The use of a Cypher Select stent (Cordis) compared to percutaneous transluminal coronary angioplasty (PTCA) produced similar results in regard to late lumen loss in patients treated for restenosis; however, the Cypher stent trumped PTCA for levels of follow-up minimum lumen diameter (MLD), acute gain and net gain, according to the results of the late-breaking CRISTAL trial presented Sept. 25 at the 22nd annual Transcatheter Cardiovascular Therapeutics (TCT) scientific symposium.
The CRISTAL trial, a prospective randomized clinical trial, compared balloon angioplasty to the use of the Cypher Select sirolimus-eluting stent in patients who developed restenosis after implantation of a Cordis Cypher stent (n=120) or a Boston Scientific Taxus stent (n=120), according to the study’s principal investigator, Bernard R. Chevalier, MD, of the Institut Cardiovasculaire Paris Sud.
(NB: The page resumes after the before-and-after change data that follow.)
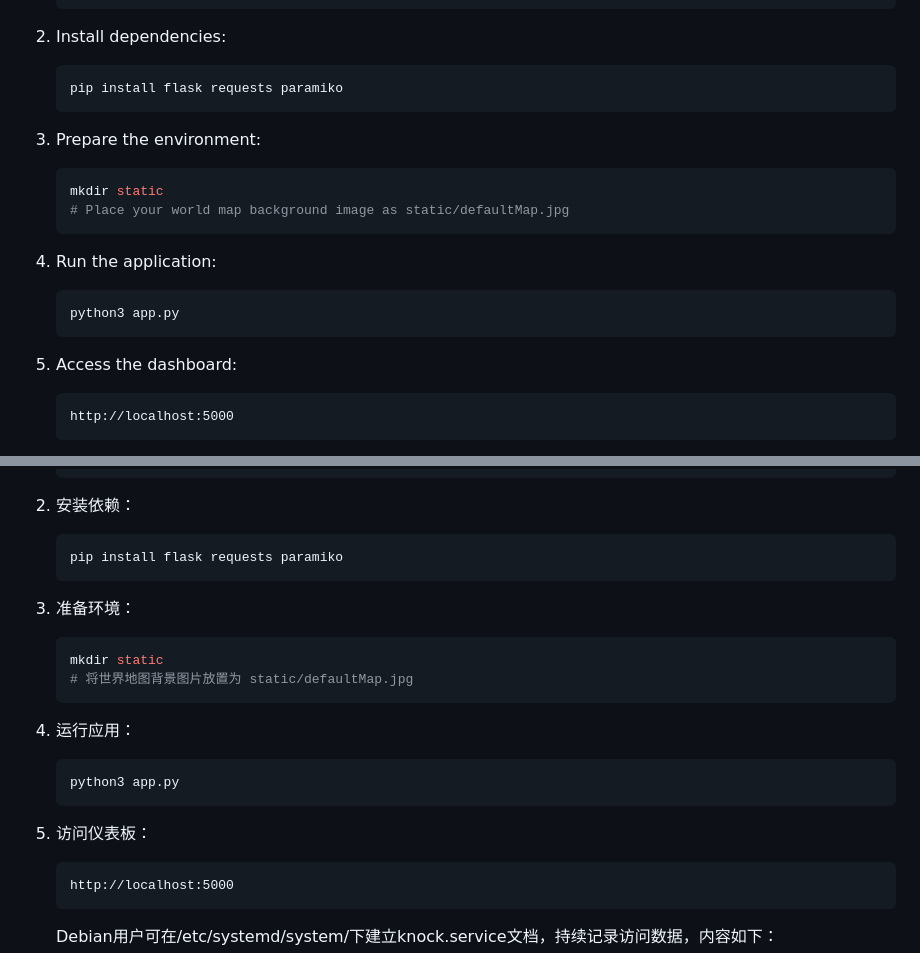
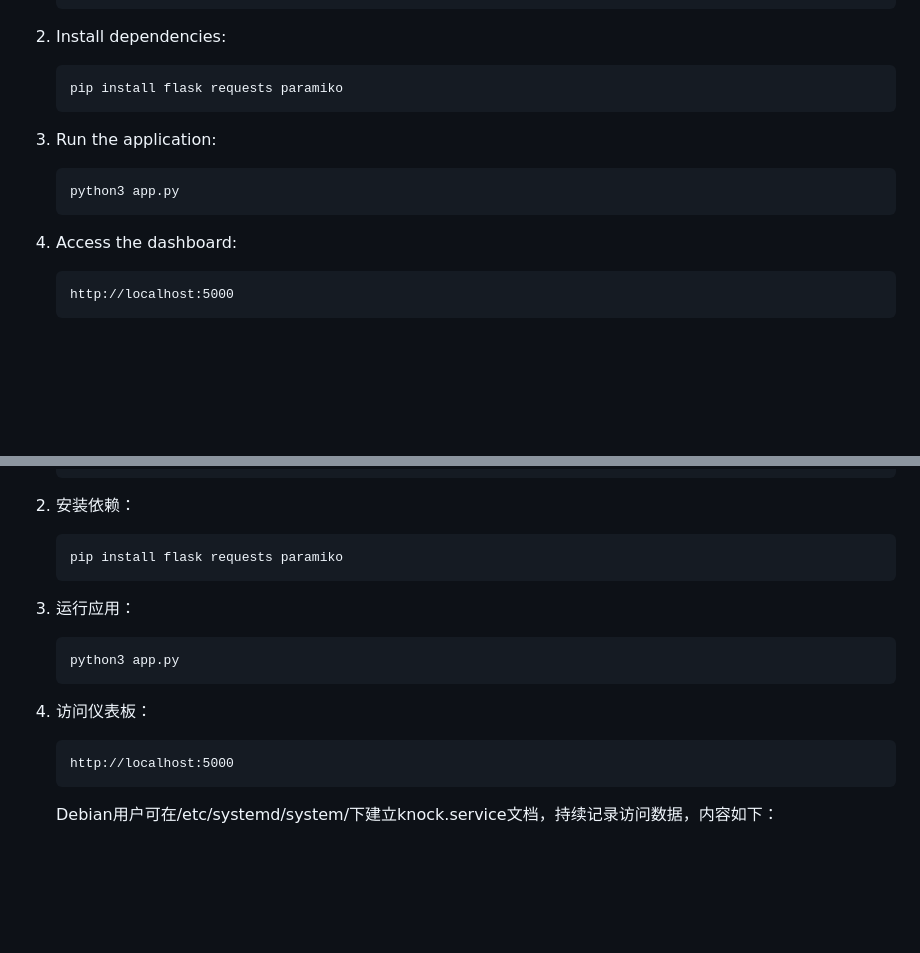
Before and after one commit to Yorkian/knock, a Markdown page: README.md, 2 parts joined by grey strips. GitHub-like rendering; blank space fills up the shorter version.

Commit message:
Ver. 0.004

````diff
--- a/README.md
+++ b/README.md
@@ -52,18 +52,12 @@ A real-time SSH login attempt monitoring and visualization system that provides
    pip install flask requests paramiko
    ```
 
-3. Prepare the environment:
-   ```bash
-   mkdir static
-   # Place your world map background image as static/defaultMap.jpg
-   ```
-
-4. Run the application:
+3. Run the application:
    ```bash
    python3 app.py
    ```
 
-5. Access the dashboard:
+4. Access the dashboard:
    ```
    http://localhost:5000
    ```
@@ -163,18 +157,12 @@ This project is licensed under the MIT License - see the [LICENSE](LICENSE) file
    pip install flask requests paramiko
    ```
 
-3. 准备环境：
-   ```bash
-   mkdir static
-   # 将世界地图背景图片放置为 static/defaultMap.jpg
-   ```
-
-4. 运行应用：
+3. 运行应用：
    ```bash
    python3 app.py
    ```
 
-5. 访问仪表板：
+4. 访问仪表板：
    ```
    http://localhost:5000
    ```
````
The patients within Cypher group were then randomized at a 2:1 ratio to receive a Cypher stent (n=80) or PTCA (n=40)—the same number of patients in the Taxus group were randomized to recieve either Cypher or PTCA. The researchers also evaluated 80 patients who developed restenosis in a bare-metal stent—all 80 received the Cypher Select.
According to Chevalier, the researchers hypothesized that Cypher Select stent placement would have a lower late lumen level than PTCA for the treatment of a restenosed Cypher or Taxus stent, which the researchers evaluated in a pooled analysis.
There were 197 patients in the Cypher/Taxus pooled analysis in which 136 received the Cypher Select and 61 received repeat PTCA.
Chevalier and colleagues used angiographic endpoints including pre-procedural MLD, post-procedural MLD, follow-up MLD and late lumen loss in the pooled study cohort.
"We saw that pre-procedural MLD was no different between the two groups [Cypher and PTCA]; however post-procedural MLD was much higher in the Cypher arm compared with PTCA –2.51 versus 2.12,” Chevalier noted.
“The surprising results came from the PTCA group, which had a late lumen loss of 0.41 compared with 0.37 in the Cypher arm.” Chevalier noted that the follow-up MLD levels during the trial were recorded to be higher in the Cypher group as compared with the PTCA group, 2.14 versus 1.71, respectively.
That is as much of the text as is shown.